GCA statistical model comparisons.

Growth curve analysis according to [9] was conducted to analyze the time course of eye fixations measured with the audio-visual paradigm. Fixed effects of listening condition (quiet, noise) and sentence structure (SVO, OVS, and ambOVS) were considered in the level-2 submodel until the 5th order polynomial. The results show a significant effect between sentence structures on almost all time terms (p ≤ 0.05) except the slope. Significant differences on slope were only found between OVS and ambOVS in noise (Estimate = 42.98; SE = 14.82; p = 0.003) as well as an interaction effect between OVS and ambOVS in quiet relative to noise (Estimate = 42.46; SE = 20.95; p = 0.04). No differences were found between quiet and modulated noise for all sentence structures on all time terms (complete results of model comparisons are in S4 Table in the supporting information).

Effect of measurement set size.
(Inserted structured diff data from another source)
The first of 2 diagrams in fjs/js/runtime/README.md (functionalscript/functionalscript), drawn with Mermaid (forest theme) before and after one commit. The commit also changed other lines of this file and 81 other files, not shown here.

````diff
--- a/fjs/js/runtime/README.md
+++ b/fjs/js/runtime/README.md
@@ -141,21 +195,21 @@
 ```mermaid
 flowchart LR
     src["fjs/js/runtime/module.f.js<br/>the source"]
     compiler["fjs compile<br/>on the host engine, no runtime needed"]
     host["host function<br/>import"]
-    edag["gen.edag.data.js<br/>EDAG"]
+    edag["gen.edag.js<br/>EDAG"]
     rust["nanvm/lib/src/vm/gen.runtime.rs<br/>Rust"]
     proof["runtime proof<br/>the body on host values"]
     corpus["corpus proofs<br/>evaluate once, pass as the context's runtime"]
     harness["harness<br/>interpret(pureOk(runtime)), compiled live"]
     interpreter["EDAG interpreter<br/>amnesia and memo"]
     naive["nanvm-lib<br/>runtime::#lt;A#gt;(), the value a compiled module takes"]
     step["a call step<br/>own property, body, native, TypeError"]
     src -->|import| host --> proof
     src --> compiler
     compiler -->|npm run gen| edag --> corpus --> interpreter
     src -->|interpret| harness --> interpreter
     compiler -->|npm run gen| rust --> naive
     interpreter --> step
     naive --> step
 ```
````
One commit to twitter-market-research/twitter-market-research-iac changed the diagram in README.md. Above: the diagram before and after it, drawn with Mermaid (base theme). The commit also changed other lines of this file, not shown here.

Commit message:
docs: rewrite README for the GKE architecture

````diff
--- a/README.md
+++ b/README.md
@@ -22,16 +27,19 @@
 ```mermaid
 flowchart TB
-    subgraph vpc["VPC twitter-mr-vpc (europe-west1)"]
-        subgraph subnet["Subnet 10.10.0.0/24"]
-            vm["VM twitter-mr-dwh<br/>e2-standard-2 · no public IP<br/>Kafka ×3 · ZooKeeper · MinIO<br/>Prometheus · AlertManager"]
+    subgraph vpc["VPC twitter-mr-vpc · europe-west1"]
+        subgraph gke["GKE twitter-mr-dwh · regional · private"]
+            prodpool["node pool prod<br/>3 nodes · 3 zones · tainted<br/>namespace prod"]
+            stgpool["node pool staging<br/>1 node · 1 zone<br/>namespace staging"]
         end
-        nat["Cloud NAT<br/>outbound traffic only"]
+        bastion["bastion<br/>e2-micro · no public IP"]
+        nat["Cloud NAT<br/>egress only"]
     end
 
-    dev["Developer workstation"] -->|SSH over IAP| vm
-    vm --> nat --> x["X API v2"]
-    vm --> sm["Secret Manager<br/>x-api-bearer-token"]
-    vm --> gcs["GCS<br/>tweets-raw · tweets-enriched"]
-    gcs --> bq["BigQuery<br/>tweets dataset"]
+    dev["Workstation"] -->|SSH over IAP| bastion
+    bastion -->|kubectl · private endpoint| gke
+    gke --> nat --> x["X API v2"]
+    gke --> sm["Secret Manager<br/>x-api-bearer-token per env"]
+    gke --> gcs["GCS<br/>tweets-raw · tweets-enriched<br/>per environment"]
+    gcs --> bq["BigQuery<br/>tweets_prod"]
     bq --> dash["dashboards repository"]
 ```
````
Averaged DDDs for each sentence structure determined from EOG recordings were compared statistically to investigate whether differences in processing durations between sentence structures, as revealed by Wendt et al. [6], are reproducible with a smaller measurement set and with a different collective of participants. Since no statistical differences were found between DDDs recorded with the ET and those recorded with the EOG, the analyses between sentence structures were conducted on the EOG data analyzed with the BS method. The greatest DDD was observed for the OVS sentence structure: 1386 ms in quiet and 1207 ms in noise, averaged across all participants. Smaller DDDs were found for SVO sentences (853 ms in quiet and 737 ms in noise) and ambOVS sentences (682 ms in quiet and 544 ms in noise). Both in quiet and in modulated noise, the DDDs of the OVS sentence structure differed significantly from the DDDs of SVO (quiet: z = -2.637, p = 0.006; noise: z = -3.154, p = 0.001) and ambOVS (quiet: z = -3.413, p < 0.001; noise: z = -3.413, p < 0.001) sentences (upper panel of Fig 3).
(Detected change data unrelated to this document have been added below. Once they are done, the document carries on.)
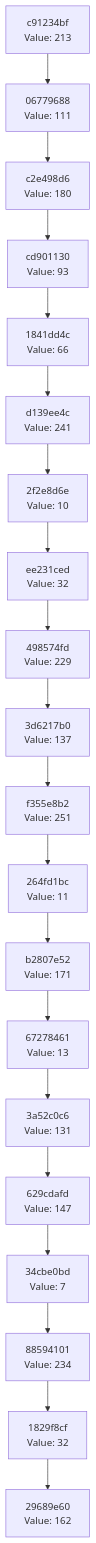
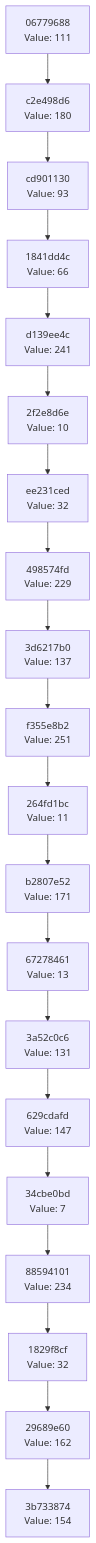
Before and after one commit to Abhisheksinha1506/hash-chain-evolver: the diagram in docs/CHAIN_VISUALIZATION.md, drawn with Mermaid. The commit also changed 3 other files, not shown here.

````diff
--- a/docs/CHAIN_VISUALIZATION.md
+++ b/docs/CHAIN_VISUALIZATION.md
@@ -3,42 +3,42 @@
 ```mermaid
 graph TD
-    C0["29689e60<br/>Value: 162"]
-    C1["1829f8cf<br/>Value: 32"]
+    C0["3b733874<br/>Value: 154"]
+    C1["29689e60<br/>Value: 162"]
     C1 --> C0
-    C2["88594101<br/>Value: 234"]
+    C2["1829f8cf<br/>Value: 32"]
     C2 --> C1
-    C3["34cbe0bd<br/>Value: 7"]
+    C3["88594101<br/>Value: 234"]
     C3 --> C2
-    C4["629cdafd<br/>Value: 147"]
+    C4["34cbe0bd<br/>Value: 7"]
     C4 --> C3
-    C5["3a52c0c6<br/>Value: 131"]
+    C5["629cdafd<br/>Value: 147"]
     C5 --> C4
-    C6["67278461<br/>Value: 13"]
+    C6["3a52c0c6<br/>Value: 131"]
     C6 --> C5
-    C7["b2807e52<br/>Value: 171"]
+    C7["67278461<br/>Value: 13"]
     C7 --> C6
-    C8["264fd1bc<br/>Value: 11"]
+    C8["b2807e52<br/>Value: 171"]
     C8 --> C7
-    C9["f355e8b2<br/>Value: 251"]
+    C9["264fd1bc<br/>Value: 11"]
     C9 --> C8
-    C10["3d6217b0<br/>Value: 137"]
+    C10["f355e8b2<br/>Value: 251"]
     C10 --> C9
-    C11["498574fd<br/>Value: 229"]
+    C11["3d6217b0<br/>Value: 137"]
     C11 --> C10
-    C12["ee231ced<br/>Value: 32"]
+    C12["498574fd<br/>Value: 229"]
     C12 --> C11
-    C13["2f2e8d6e<br/>Value: 10"]
+    C13["ee231ced<br/>Value: 32"]
     C13 --> C12
-    C14["d139ee4c<br/>Value: 241"]
+    C14["2f2e8d6e<br/>Value: 10"]
     C14 --> C13
-    C15["1841dd4c<br/>Value: 66"]
+    C15["d139ee4c<br/>Value: 241"]
     C15 --> C14
-    C16["cd901130<br/>Value: 93"]
+    C16["1841dd4c<br/>Value: 66"]
     C16 --> C15
-    C17["c2e498d6<br/>Value: 180"]
+    C17["cd901130<br/>Value: 93"]
     C17 --> C16
-    C18["06779688<br/>Value: 111"]
+    C18["c2e498d6<br/>Value: 180"]
     C18 --> C17
-    C19["c91234bf<br/>Value: 213"]
+    C19["06779688<br/>Value: 111"]
     C19 --> C18
 ```
````
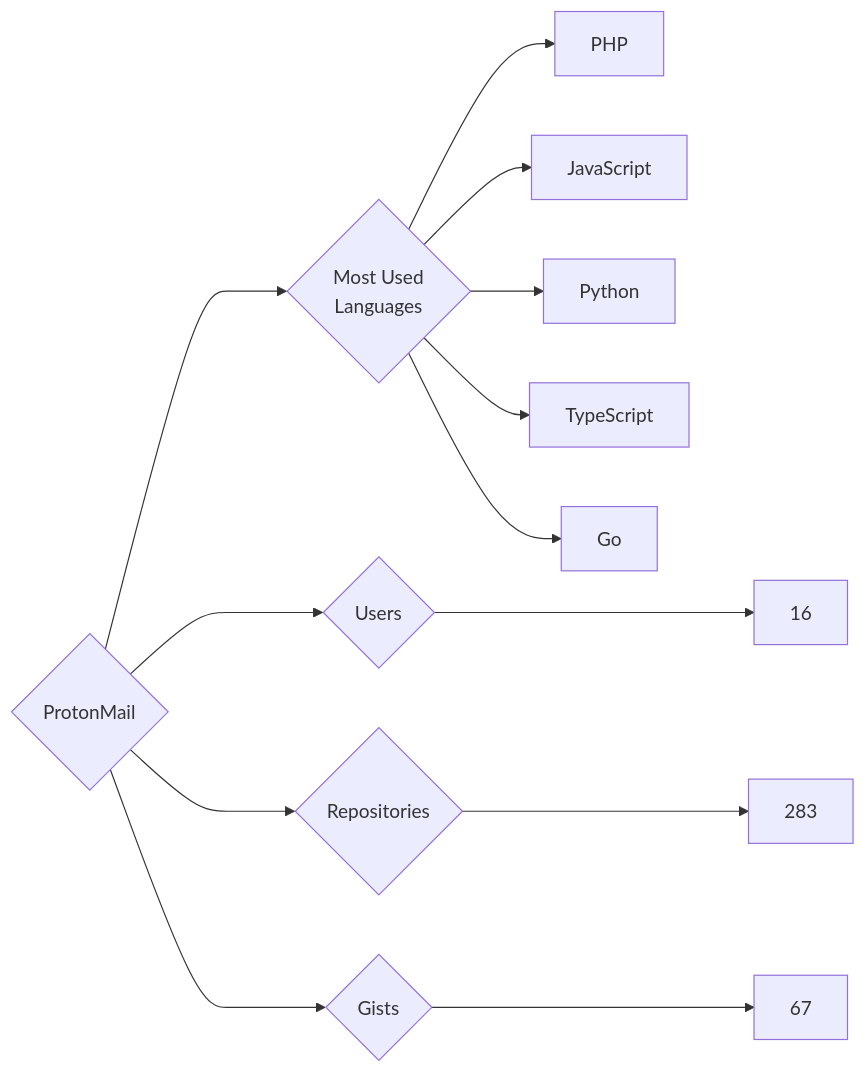
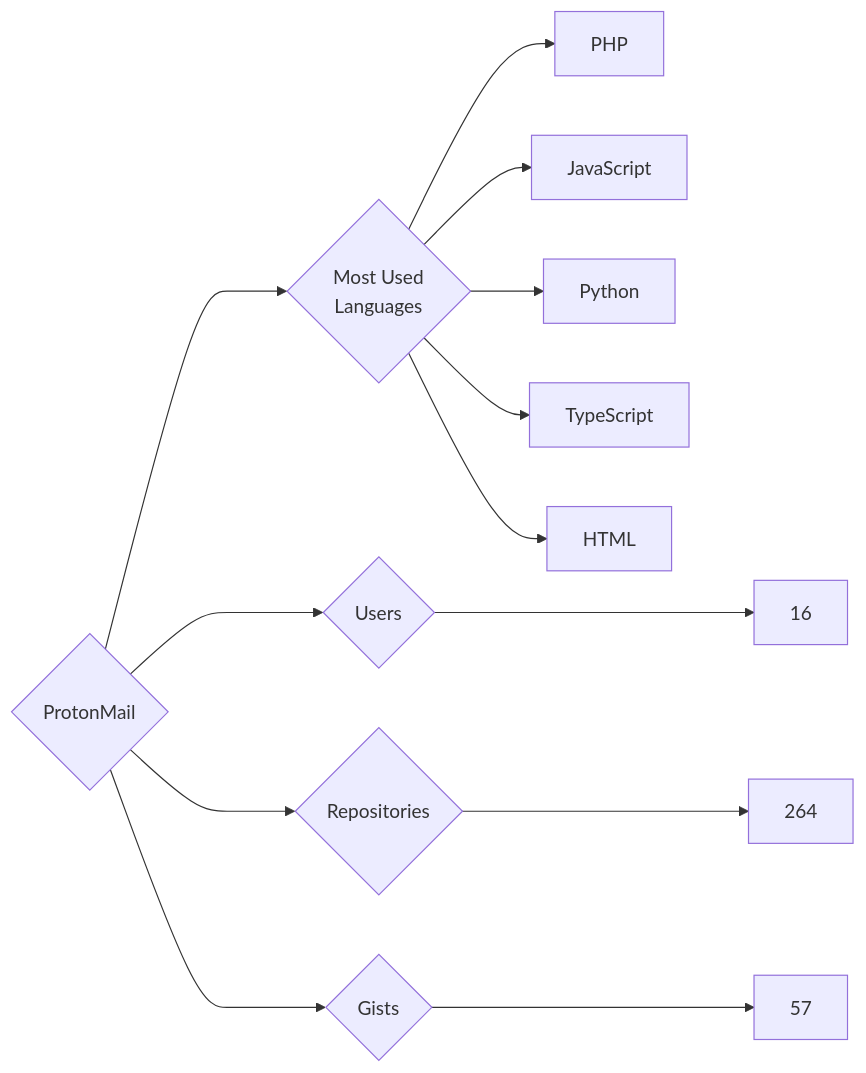
One commit to trickest/insiders changed the diagram in targets/ProtonMail/README.md. Above: the diagram before and after it, drawn with Mermaid. The commit also changed 939 other files, not shown here.

````diff
--- a/targets/ProtonMail/README.md
+++ b/targets/ProtonMail/README.md
@@ -3,13 +3,13 @@
 ```mermaid
 graph LR
 COMPANY_NAME{ProtonMail}
 COMPANY_NAME ---> U{Users} ---> UN[16]
-COMPANY_NAME ---> R{Repositories} ---> RN[283]
-COMPANY_NAME ---> G{Gists} ---> GN[67]
+COMPANY_NAME ---> R{Repositories} ---> RN[264]
+COMPANY_NAME ---> G{Gists} ---> GN[57]
 COMPANY_NAME ---> ML{Most Used<br>Languages}
 ML --> PHP[PHP]
 ML --> JavaScript[JavaScript]
 ML --> Python[Python]
 ML --> TypeScript[TypeScript]
-ML --> Go[Go]
+ML --> HTML[HTML]
 ```
````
The audio-visual paradigm developed by Wendt et al. [5] enables the analysis of sentence comprehension processing duration. In this study, a reduced measurement set was tested, which reduced testing time. Furthermore, EOG was evaluated as an alternative eye fixation recording technique within the audio-visual paradigm in order to provide an alternative recording technique that can easily be integrated in an EEG setup. Furthermore, an alternative analysis method was investigated and tested for consistency.

Reduction of the measurement set

In order to investigate the hypothesis that the reduced set of sentences is sufficient to assess individual differences in processing duration, we analyzed the data with regard to the effect of sentence structure. As reported by Wendt et al. [6], the DDD strongly depends on syntax complexity.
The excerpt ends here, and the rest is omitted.